This is the long version, but it’s worth the read – I promise!
It started about 20 years ago. When I returned from 2 years of learning in Israel and entered as a junior at Touro College in Manhattan. I realized very quickly that I needed to decide on a major, though I had no idea what specifically I wanted to do.
One night I was speaking to one of my Rabbis and explaining my confusion of what to do with my life. He asked a very important question, one that I still ask kids and clients today: “If you could do anything all day, what would you do? (In fact I think I asked that question here
a while back.)
My answer was easy. “I would color. Just give me a coloring book and crayons and I would color.”
With that, I made an appointment to meet the guidance counselor at Touro, Dr. Marian Stoitz-Loike, a woman who I now realize I owe all the thanks to, but have lost touch with…
As I explained my interest in the brain and how it worked, but knew I couldn’t do biology because of the chemistry and physics, I knew I wanted to study psychology. And, of course, I now knew I wanted to color. She asked if I had heard of art therapy.
My first introduction to the field of expressive therapies.
She told me she knew of an internship available at the Montefiore Hospital in the Bronx, or maybe she knew there was an art therapist there already, this part is still unclear how it all came together – after all, why would a locked psychiatric ward want to take an unqualified college student without any background who was only interested in art therapy?!? That would never happen today!
Dr. Stiotz-Loike put me in touch with the art therapist there named Devorah Gotthold, who just happened to be Israeli.
I met with Devorah; she welcomed me onboard, and there began my introduction to art therapy. I stayed there 1 or 2 semesters, decided I wanted to be an art therapist, although also knew I wouldn‘t want to work in a psychiatric ward (why, is for another time.)
Fast-forward 10 years. I graduate from Lesley College in 1997 with my Masters in Expressive Arts Therapy. I thought it would be great to be in touch with Devorah again to thank her and let her know what I was doing. But searches on Google and other places were unsuccessful and I never found her.

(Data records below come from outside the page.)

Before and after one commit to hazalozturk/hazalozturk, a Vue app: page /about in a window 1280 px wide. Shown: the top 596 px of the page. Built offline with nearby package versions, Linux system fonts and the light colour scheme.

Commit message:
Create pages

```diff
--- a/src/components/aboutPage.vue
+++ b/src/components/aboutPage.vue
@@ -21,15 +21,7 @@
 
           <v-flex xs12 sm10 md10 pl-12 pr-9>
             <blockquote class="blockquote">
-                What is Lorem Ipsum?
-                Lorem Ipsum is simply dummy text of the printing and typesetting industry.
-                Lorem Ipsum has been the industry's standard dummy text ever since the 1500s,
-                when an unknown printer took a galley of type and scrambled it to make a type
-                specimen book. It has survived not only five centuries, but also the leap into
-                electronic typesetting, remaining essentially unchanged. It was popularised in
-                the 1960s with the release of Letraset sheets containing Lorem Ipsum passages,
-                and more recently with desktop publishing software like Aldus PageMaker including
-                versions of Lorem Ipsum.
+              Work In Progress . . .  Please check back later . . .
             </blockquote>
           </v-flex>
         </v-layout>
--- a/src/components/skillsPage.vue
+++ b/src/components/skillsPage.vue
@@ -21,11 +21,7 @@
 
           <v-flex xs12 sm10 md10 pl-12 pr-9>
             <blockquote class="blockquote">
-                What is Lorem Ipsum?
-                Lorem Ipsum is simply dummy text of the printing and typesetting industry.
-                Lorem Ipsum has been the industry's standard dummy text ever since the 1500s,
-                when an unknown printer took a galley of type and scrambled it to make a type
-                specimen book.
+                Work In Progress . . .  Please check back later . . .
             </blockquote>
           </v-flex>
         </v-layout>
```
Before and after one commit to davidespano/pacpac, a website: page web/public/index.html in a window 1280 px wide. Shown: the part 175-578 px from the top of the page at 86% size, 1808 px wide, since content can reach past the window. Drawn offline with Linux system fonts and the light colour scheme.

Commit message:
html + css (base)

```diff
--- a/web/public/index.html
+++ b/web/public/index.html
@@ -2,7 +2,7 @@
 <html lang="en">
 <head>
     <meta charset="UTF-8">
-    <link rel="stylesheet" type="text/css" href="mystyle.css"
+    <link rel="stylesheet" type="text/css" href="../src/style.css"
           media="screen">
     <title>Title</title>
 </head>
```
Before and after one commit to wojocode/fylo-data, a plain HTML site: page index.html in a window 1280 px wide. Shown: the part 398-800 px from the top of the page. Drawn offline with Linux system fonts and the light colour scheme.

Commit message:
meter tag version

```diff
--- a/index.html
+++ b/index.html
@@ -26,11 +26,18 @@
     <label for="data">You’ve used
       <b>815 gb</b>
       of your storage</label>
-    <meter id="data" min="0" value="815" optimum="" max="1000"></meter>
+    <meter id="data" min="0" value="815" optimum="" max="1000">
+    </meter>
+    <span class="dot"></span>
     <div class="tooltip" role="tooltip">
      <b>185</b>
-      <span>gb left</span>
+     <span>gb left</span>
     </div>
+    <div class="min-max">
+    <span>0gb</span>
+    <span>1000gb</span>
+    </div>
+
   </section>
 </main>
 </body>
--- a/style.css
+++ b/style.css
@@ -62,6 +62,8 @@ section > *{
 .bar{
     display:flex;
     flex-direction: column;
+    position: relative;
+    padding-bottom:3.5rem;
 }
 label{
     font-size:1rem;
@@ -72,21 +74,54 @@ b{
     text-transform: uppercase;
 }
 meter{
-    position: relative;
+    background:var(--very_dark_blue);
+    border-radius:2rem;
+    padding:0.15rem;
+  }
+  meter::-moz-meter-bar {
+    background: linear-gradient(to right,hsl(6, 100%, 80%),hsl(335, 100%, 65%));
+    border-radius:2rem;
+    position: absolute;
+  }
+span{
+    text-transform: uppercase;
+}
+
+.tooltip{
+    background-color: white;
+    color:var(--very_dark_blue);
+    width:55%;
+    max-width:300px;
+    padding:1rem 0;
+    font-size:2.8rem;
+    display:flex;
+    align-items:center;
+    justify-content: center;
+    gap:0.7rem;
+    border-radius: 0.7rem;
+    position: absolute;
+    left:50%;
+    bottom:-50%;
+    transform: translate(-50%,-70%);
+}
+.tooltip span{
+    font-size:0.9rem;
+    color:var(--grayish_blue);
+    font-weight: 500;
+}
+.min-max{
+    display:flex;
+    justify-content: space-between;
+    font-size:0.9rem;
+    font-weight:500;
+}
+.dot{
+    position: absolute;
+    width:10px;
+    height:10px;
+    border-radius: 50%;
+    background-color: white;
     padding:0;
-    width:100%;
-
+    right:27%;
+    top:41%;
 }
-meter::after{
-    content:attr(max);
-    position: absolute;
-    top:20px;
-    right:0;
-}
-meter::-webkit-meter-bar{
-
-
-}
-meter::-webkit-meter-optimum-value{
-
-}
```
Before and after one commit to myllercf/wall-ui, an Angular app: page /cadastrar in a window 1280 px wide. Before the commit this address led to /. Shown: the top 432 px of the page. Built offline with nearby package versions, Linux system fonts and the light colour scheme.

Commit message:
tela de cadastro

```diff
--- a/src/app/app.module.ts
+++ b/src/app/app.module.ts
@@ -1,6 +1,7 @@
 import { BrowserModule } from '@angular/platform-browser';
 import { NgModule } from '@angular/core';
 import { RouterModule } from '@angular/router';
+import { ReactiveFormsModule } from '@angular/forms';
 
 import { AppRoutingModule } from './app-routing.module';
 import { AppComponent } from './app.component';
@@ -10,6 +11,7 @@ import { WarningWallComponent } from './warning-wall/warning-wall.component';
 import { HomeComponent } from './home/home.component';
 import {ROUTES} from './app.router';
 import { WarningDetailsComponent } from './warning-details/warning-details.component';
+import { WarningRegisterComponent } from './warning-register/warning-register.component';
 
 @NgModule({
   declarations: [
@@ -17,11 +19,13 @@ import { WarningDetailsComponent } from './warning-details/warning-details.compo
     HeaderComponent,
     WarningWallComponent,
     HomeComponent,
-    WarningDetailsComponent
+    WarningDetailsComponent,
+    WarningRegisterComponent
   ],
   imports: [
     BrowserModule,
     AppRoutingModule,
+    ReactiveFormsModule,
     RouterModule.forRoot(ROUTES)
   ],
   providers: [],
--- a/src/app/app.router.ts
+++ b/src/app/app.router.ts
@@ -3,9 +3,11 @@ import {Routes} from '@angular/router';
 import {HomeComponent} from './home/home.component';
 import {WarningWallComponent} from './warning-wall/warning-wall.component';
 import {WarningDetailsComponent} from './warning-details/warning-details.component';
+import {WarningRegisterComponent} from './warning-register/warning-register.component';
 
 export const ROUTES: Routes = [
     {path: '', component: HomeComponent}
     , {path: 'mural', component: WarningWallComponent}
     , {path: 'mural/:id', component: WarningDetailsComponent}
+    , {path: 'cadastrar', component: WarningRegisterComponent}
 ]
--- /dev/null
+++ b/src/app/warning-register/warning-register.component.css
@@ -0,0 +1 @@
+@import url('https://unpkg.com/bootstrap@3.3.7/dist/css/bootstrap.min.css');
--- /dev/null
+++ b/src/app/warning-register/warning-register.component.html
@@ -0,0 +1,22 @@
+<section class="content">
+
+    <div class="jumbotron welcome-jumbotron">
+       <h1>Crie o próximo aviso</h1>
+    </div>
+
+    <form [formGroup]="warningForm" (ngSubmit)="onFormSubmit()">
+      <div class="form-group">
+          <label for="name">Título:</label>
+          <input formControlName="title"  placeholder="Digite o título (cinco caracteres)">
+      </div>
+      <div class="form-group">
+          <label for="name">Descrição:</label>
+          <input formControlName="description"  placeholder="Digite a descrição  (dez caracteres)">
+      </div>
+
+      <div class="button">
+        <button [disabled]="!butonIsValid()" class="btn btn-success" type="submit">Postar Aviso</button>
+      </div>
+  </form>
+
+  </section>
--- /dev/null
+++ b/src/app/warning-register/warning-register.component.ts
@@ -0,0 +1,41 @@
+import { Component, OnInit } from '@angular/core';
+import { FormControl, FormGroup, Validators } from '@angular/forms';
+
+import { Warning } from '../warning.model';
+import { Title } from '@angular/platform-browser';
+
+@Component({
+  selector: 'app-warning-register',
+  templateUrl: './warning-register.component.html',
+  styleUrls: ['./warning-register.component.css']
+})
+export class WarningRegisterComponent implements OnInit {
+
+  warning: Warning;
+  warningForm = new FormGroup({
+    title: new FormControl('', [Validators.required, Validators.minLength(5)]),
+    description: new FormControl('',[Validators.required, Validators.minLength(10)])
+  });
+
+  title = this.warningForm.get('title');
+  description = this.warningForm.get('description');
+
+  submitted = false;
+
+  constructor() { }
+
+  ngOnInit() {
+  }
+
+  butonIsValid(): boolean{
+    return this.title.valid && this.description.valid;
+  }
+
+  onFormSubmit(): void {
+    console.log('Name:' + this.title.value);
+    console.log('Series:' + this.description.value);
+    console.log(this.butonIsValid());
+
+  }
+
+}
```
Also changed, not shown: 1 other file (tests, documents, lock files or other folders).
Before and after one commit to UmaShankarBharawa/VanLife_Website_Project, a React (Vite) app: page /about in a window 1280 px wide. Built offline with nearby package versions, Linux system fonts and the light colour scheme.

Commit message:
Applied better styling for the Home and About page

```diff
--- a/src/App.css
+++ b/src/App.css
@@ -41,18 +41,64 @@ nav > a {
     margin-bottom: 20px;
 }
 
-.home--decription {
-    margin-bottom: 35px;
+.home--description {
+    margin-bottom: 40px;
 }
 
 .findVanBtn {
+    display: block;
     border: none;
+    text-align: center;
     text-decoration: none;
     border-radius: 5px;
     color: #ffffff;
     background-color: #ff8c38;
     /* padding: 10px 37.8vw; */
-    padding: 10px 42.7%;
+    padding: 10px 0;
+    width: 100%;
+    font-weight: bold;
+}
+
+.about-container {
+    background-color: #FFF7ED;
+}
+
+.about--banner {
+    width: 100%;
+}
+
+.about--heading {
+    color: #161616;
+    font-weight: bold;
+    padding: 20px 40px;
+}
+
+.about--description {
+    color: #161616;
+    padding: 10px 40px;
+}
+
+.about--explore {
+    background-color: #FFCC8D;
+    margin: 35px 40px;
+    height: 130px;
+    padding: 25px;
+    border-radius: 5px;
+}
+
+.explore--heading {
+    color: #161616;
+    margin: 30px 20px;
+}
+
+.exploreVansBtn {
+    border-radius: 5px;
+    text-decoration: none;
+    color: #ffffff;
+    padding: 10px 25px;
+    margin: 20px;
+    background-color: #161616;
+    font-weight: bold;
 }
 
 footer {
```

When I made aliyah, I thought of Devorah again, and thought she had probably come back to Israel. But searches here were also unsuccessful.
As I began my private practice last year, I knew I needed a private supervisor. When I began working with the therapists at the Oasis center
, one of the art therapists referred me to a supervisor in Tel Aviv. I met with her several times, but something about our work together did not feel right, so I stopped meeting with her. At our first meeting, though, she had already given me a name of an art therapist in Jerusalem for me to call to locate some office space.
When as recently as last week, I received a referral for a client with very traumatic issues, I knew I could no longer put off finding a supervisor. I called Ofra who gave me the number for a Devorah Slipkin. Devorah and I played phone tag for over 4 weeks (with the holidays in between), but finally found a day to make an appointment.
I finally met with Devorah last week on Thursday. I found her cute little office in the basement of one of the buildings in the Katamon area of Jerusalem. She seemed nice enough as I sat down and began to introduce myself and tell my story. Nothing clicked immediately. I didn’t recognize her, nor did it occur to me that her first name should or could have any signficance.
As I spoke, her smile began to feel familiar, something about her seemed familiar. Then when she mentioned something about when she lived in NY, the energy in the room felt familiar. Something felt connected. So in the middle of a sentence I asked her. I figured I had nothing to lose.
“I know this is going to sound weird, but I feel like I know you. Did you ever live in NY?”
“Did you ever work at a hospital in the Bronx?”
“Yes, Montefiore Hospital.”
“Are you…by any chance… Devorah Gotthold?”
Her eyes widened, “Yes, I’m Devorah Gotthold Slipkin. I use both my names. Depending on who I am talking to.”
“I can’t believe it!” I raise my hands up to the ceiling. “Holy Mackeral! I have been looking for you for 20 years!”
She is now looking at me like I am crazy!
“I am Sarah Edelman. I was a student at Touro College in 1986/87. I was an intern at the hospital. You introduced me to art therapy. I am an expressive therapist today because of you. I can’t believe this!”
“You were very young then.”
“Uh, yeah! I was 19 or 20 years old. That was 20 years ago.”
“I learned so much from you. I am so thankful to you. This is crazy!”
We both continued to look at each, trying to remember each other’s faces and stories. The connection was there though. I felt it. We shared a little more of our personal lives since then. She returned to Israel in 1988. I shared that I was married with 4 kids, and made aliyah 3 years ago.
It knew it was the right match!
And there you have my story.
The same supervisor who introduced me to art therapy 20 years ago, and who I thought I would never find again; will now, hopefully, be my supervisor again, as I begin to build my private practice as a real professional woman and expressive arts therapist.
As Rabbi Kosman always says, there are no coincidences!
Great story, eh?